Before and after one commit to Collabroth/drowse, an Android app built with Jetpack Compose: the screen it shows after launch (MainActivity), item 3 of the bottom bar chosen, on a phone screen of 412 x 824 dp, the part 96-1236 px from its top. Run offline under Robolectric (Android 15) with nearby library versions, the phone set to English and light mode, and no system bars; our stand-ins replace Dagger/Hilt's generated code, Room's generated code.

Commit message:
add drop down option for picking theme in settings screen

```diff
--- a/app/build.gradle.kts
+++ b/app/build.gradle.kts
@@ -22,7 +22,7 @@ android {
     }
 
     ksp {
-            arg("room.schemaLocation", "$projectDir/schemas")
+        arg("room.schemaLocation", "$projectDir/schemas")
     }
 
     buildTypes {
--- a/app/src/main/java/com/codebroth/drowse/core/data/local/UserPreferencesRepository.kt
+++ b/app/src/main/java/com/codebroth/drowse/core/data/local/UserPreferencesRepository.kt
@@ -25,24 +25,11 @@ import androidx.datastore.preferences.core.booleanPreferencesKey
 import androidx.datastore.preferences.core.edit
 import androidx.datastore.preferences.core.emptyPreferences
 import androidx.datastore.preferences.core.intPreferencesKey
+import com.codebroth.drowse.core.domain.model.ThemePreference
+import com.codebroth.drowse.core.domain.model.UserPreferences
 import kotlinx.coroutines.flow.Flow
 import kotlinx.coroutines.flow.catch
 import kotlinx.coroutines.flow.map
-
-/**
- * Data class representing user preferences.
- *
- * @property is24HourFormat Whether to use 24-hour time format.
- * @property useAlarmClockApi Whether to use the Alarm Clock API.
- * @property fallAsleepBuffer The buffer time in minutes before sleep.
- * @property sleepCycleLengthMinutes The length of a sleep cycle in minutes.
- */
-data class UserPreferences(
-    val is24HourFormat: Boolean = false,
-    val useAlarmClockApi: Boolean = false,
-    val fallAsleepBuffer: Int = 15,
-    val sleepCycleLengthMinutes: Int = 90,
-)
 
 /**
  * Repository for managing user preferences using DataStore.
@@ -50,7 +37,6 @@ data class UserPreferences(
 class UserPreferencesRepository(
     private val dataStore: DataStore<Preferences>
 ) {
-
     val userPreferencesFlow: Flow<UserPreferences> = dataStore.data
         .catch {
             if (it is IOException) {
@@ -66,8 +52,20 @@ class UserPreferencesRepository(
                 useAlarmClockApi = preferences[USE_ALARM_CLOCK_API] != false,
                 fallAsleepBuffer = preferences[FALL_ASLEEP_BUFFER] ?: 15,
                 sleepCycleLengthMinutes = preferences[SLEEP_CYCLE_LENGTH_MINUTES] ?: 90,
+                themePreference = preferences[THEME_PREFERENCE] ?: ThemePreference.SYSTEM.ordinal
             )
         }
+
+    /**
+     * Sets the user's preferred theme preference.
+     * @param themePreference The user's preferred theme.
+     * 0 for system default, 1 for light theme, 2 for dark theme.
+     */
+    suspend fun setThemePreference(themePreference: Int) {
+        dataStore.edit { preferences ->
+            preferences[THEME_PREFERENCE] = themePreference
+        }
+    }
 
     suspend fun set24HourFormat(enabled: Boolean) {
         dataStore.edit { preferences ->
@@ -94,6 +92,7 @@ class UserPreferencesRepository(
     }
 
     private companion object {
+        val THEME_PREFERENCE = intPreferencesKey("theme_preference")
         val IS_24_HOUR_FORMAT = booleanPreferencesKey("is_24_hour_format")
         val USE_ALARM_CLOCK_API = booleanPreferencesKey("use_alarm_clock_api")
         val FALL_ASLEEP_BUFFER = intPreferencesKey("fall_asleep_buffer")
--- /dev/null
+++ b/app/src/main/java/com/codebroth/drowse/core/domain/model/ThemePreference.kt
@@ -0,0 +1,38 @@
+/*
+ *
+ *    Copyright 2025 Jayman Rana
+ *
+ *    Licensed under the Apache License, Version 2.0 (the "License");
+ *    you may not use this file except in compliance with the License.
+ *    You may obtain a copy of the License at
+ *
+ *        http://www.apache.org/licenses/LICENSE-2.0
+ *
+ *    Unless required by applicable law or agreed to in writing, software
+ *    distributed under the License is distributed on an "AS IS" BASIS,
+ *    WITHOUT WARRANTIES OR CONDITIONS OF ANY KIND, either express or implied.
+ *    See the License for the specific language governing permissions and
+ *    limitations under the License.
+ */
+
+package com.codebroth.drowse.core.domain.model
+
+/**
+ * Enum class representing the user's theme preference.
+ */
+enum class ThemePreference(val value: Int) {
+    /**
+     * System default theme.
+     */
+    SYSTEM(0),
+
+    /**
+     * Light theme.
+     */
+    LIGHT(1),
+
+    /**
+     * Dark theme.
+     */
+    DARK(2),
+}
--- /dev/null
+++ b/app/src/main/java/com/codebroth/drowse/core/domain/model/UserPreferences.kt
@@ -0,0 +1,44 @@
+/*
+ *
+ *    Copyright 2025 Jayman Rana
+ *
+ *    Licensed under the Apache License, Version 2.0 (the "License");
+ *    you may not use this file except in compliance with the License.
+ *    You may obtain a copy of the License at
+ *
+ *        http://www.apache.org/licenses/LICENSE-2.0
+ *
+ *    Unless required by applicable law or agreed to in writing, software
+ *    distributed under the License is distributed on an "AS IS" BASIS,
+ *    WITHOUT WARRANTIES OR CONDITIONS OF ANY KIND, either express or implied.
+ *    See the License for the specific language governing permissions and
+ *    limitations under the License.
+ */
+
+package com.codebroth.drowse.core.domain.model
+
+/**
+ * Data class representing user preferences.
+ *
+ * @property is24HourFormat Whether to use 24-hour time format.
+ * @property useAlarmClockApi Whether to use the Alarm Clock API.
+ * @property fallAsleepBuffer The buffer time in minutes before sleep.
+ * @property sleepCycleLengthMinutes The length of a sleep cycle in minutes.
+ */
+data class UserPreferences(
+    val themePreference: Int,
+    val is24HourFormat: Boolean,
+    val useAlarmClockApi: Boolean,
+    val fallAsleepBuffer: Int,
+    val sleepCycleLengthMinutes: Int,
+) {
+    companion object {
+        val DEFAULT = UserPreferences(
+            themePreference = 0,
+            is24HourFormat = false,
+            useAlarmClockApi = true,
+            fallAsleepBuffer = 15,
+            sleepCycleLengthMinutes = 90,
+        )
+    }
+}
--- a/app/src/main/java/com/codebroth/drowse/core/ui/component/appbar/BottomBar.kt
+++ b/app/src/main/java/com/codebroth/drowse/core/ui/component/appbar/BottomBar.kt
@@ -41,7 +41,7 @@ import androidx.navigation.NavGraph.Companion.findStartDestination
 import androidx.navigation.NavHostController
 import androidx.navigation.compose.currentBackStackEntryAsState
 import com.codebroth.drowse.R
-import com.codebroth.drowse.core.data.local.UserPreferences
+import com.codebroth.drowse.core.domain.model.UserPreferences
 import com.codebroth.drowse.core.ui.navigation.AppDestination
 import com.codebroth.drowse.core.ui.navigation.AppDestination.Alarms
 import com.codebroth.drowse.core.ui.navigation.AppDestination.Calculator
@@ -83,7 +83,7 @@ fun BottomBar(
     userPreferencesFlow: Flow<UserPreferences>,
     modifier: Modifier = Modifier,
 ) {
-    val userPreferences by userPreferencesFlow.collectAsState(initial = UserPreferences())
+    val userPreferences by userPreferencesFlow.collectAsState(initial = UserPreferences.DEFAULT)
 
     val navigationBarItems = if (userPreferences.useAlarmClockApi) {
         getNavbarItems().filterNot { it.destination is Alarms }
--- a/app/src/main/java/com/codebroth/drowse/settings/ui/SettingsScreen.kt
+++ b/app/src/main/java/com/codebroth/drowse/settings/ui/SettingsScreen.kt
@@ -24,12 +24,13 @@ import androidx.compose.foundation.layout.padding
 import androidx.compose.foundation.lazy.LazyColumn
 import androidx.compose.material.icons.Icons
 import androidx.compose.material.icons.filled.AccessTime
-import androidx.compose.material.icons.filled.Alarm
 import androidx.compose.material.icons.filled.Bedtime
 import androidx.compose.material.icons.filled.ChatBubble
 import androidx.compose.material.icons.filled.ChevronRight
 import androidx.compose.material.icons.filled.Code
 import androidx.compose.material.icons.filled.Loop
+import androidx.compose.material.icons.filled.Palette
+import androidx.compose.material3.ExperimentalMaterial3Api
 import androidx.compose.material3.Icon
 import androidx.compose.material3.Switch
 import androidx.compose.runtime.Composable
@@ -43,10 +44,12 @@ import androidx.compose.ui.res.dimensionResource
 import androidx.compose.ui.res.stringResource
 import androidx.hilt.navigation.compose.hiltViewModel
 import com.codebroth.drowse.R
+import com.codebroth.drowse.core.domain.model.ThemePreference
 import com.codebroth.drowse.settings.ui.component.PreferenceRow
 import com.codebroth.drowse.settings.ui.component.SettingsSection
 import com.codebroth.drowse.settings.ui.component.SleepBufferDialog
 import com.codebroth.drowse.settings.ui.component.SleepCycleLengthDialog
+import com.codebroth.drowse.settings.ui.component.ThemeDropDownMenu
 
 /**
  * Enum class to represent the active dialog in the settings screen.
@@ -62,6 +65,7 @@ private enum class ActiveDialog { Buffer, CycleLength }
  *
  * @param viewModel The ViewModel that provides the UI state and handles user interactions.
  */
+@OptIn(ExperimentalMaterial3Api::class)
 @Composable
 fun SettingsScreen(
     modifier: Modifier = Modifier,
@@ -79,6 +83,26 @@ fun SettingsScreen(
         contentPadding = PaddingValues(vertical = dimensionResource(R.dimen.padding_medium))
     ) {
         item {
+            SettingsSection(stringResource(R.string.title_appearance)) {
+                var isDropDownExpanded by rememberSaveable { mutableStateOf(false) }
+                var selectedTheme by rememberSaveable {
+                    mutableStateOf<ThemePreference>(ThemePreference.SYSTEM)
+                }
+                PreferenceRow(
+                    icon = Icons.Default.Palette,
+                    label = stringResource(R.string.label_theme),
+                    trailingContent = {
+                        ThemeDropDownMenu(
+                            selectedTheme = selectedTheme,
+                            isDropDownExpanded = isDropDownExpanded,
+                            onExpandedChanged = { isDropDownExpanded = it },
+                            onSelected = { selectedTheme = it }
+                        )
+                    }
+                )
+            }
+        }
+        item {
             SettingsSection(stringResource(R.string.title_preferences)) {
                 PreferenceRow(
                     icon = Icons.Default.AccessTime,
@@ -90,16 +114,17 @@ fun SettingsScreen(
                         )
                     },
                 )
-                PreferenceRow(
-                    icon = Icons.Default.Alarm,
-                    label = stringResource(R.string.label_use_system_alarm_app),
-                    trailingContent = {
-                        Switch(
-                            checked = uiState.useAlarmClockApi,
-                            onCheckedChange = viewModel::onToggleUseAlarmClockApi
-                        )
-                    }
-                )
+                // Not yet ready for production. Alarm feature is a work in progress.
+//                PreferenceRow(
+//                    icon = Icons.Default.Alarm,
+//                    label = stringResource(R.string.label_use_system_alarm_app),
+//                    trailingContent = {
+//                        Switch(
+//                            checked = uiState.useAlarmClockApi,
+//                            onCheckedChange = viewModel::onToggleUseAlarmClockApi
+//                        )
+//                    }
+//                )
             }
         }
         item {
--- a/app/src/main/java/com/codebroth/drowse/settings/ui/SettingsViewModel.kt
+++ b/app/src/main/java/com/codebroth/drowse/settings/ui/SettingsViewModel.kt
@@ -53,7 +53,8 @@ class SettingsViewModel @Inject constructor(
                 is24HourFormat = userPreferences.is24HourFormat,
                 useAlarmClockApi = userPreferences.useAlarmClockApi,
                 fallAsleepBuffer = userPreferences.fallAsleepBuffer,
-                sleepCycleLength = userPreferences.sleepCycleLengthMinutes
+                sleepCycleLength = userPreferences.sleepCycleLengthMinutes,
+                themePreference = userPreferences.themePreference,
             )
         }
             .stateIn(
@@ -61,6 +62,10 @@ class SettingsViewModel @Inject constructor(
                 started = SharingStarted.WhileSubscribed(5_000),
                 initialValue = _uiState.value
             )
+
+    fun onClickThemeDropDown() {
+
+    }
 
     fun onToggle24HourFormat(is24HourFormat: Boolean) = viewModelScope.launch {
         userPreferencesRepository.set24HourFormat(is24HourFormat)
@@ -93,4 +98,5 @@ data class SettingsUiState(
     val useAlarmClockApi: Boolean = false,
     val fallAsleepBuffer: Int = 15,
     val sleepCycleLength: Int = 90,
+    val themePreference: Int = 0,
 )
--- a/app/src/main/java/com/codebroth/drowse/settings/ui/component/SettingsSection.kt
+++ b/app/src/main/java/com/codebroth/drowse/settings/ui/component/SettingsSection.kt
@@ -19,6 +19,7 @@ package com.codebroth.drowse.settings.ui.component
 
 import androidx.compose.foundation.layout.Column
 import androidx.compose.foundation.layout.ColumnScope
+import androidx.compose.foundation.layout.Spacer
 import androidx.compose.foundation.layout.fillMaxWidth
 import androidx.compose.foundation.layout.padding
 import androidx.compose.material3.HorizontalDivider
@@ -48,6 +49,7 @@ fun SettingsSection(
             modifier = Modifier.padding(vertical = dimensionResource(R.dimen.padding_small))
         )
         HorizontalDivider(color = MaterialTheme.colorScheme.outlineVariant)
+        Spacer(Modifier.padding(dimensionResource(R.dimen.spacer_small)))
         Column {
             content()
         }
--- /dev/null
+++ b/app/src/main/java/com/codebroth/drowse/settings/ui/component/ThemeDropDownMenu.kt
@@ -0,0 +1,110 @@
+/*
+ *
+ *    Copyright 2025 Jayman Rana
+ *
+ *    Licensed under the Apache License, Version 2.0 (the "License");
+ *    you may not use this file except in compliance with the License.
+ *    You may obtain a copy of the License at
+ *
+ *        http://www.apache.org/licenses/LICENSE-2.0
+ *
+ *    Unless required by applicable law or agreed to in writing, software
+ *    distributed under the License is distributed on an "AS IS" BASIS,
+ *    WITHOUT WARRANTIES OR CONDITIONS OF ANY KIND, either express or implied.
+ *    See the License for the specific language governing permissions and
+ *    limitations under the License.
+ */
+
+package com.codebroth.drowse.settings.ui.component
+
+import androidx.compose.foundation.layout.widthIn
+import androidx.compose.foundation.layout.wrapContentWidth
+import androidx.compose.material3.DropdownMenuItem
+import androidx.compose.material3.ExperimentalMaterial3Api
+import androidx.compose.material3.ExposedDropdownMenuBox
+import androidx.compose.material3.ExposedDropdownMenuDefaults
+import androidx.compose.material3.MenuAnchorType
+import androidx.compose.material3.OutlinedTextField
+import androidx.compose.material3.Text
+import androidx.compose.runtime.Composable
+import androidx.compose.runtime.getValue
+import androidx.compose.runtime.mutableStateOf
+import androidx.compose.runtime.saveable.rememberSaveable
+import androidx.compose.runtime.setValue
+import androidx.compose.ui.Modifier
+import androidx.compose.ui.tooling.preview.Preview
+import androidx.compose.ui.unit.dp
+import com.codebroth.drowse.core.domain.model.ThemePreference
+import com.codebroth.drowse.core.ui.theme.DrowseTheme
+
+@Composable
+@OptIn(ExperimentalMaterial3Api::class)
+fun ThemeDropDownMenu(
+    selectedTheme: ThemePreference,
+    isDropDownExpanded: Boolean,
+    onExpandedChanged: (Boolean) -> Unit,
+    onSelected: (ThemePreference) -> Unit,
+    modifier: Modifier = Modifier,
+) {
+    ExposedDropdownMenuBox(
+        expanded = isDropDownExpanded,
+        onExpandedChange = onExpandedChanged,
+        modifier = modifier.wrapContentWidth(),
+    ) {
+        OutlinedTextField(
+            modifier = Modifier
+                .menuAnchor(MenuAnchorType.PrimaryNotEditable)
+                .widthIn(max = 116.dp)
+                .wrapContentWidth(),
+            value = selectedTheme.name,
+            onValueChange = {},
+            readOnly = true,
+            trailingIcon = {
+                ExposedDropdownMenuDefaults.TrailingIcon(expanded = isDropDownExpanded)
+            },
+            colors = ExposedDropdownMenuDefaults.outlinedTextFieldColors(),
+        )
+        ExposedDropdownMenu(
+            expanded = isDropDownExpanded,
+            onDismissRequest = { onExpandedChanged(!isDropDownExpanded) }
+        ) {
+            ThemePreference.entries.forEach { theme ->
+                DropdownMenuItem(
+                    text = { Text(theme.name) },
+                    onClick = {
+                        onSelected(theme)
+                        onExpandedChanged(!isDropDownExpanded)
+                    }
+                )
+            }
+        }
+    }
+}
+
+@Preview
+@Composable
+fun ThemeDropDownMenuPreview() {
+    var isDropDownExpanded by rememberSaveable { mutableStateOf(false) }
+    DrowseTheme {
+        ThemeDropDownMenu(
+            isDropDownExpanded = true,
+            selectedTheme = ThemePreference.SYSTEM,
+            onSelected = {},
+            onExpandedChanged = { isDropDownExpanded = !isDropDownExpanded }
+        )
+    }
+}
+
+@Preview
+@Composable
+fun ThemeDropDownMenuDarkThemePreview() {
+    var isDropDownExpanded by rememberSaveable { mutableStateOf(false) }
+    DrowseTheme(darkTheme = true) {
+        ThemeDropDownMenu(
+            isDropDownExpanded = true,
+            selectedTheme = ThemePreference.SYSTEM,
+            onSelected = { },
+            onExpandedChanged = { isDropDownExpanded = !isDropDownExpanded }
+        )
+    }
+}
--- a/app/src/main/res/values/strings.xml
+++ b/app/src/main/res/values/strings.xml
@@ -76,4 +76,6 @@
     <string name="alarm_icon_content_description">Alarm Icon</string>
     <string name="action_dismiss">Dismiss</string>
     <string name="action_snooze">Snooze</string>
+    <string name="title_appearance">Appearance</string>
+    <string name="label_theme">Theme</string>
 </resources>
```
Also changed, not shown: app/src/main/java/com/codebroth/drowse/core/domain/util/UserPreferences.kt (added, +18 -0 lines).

-.-.-

▶ What you have to do: Using the entries above, return each line in which the word "mutableStateOf" occurs.

▶ Task response:
+                var isDropDownExpanded by rememberSaveable { mutableStateOf(false) }
+                    mutableStateOf<ThemePreference>(ThemePreference.SYSTEM)
+import androidx.compose.runtime.mutableStateOf
+    var isDropDownExpanded by rememberSaveable { mutableStateOf(false) }
+    var isDropDownExpanded by rememberSaveable { mutableStateOf(false) }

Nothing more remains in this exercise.